WHAT YOU WILL DO:
Excluding pictures, give the entries again exactly as they appear.
----------
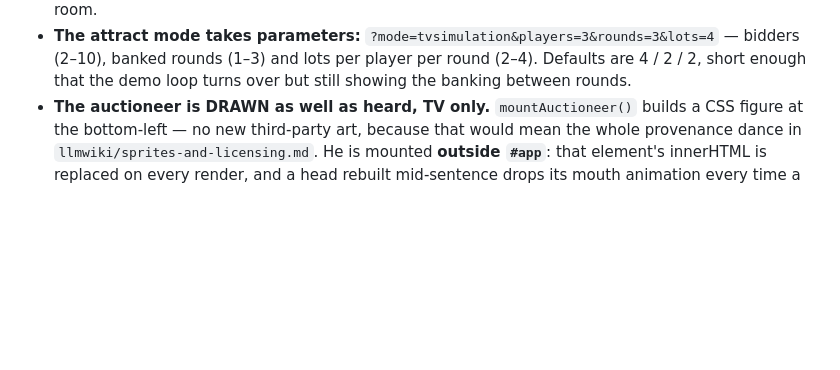
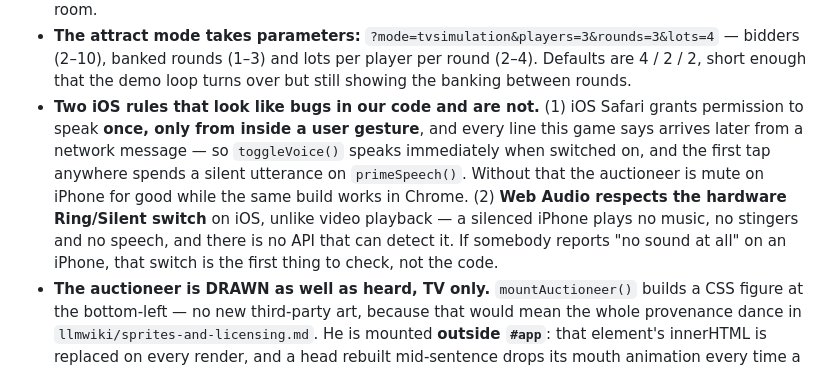
Before and after one commit to Haddley/games, a Markdown page: CLAUDE.md, the part around the change. Rendered like a GitHub page; blank space fills up the shorter version.

Commit message:
Write down the two iOS audio rules that look like our bugs
Both cost time this session. Speech permission is granted once and only
from inside a gesture, so a toggle that merely sets a flag leaves an
iPhone mute for good while Chrome is fine. And Web Audio respects the
hardware Ring/Silent switch, so a silenced phone plays nothing at all —
no music, no stingers, no voice — with no API able to detect it.

"No sound on an iPhone" should send the next person to that switch
before the code.

Co-Authored-By: Claude Opus 5 (1M context) <noreply@anthropic.com>

```diff
--- a/CLAUDE.md
+++ b/CLAUDE.md
@@ -269,6 +269,14 @@ invented**: if a price could not be verified from a live source, the item is not
 - **The attract mode takes parameters:** `?mode=tvsimulation&players=3&rounds=3&lots=4` —
   bidders (2–10), banked rounds (1–3) and lots per player per round (2–4). Defaults are 4 / 2 / 2,
   short enough that the demo loop turns over but still showing the banking between rounds.
+- **Two iOS rules that look like bugs in our code and are not.** (1) iOS Safari grants permission
+  to speak **once, only from inside a user gesture**, and every line this game says arrives later
+  from a network message — so `toggleVoice()` speaks immediately when switched on, and the first
+  tap anywhere spends a silent utterance on `primeSpeech()`. Without that the auctioneer is mute
+  on iPhone for good while the same build works in Chrome. (2) **Web Audio respects the hardware
+  Ring/Silent switch** on iOS, unlike video playback — a silenced iPhone plays no music, no
+  stingers and no speech, and there is no API that can detect it. If somebody reports "no sound at
+  all" on an iPhone, that switch is the first thing to check, not the code.
 - **The auctioneer is DRAWN as well as heard, TV only.** `mountAuctioneer()` builds a CSS figure
   at the bottom-left — no new third-party art, because that would mean the whole provenance dance
   in `llmwiki/sprites-and-licensing.md`. He is mounted **outside `#app`**: that element's innerHTML
```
----------
TASK RESPONSE:
Before and after one commit to Haddley/games, a Markdown page: CLAUDE.md, the part around the change. Rendered like a GitHub page; blank space fills up the shorter version.

Commit message:
Write down the two iOS audio rules that look like our bugs
Both cost time this session. Speech permission is granted once and only
from inside a gesture, so a toggle that merely sets a flag leaves an
iPhone mute for good while Chrome is fine. And Web Audio respects the
hardware Ring/Silent switch, so a silenced phone plays nothing at all —
no music, no stingers, no voice — with no API able to detect it.

"No sound on an iPhone" should send the next person to that switch
before the code.

Co-Authored-By: Claude Opus 5 (1M context) <noreply@anthropic.com>

```diff
--- a/CLAUDE.md
+++ b/CLAUDE.md
@@ -269,6 +269,14 @@ invented**: if a price could not be verified from a live source, the item is not
 - **The attract mode takes parameters:** `?mode=tvsimulation&players=3&rounds=3&lots=4` —
   bidders (2–10), banked rounds (1–3) and lots per player per round (2–4). Defaults are 4 / 2 / 2,
   short enough that the demo loop turns over but still showing the banking between rounds.
+- **Two iOS rules that look like bugs in our code and are not.** (1) iOS Safari grants permission
+  to speak **once, only from inside a user gesture**, and every line this game says arrives later
+  from a network message — so `toggleVoice()` speaks immediately when switched on, and the first
+  tap anywhere spends a silent utterance on `primeSpeech()`. Without that the auctioneer is mute
+  on iPhone for good while the same build works in Chrome. (2) **Web Audio respects the hardware
+  Ring/Silent switch** on iOS, unlike video playback — a silenced iPhone plays no music, no
+  stingers and no speech, and there is no API that can detect it. If somebody reports "no sound at
+  all" on an iPhone, that switch is the first thing to check, not the code.
 - **The auctioneer is DRAWN as well as heard, TV only.** `mountAuctioneer()` builds a CSS figure
   at the bottom-left — no new third-party art, because that would mean the whole provenance dance
   in `llmwiki/sprites-and-licensing.md`. He is mounted **outside `#app`**: that element's innerHTML
```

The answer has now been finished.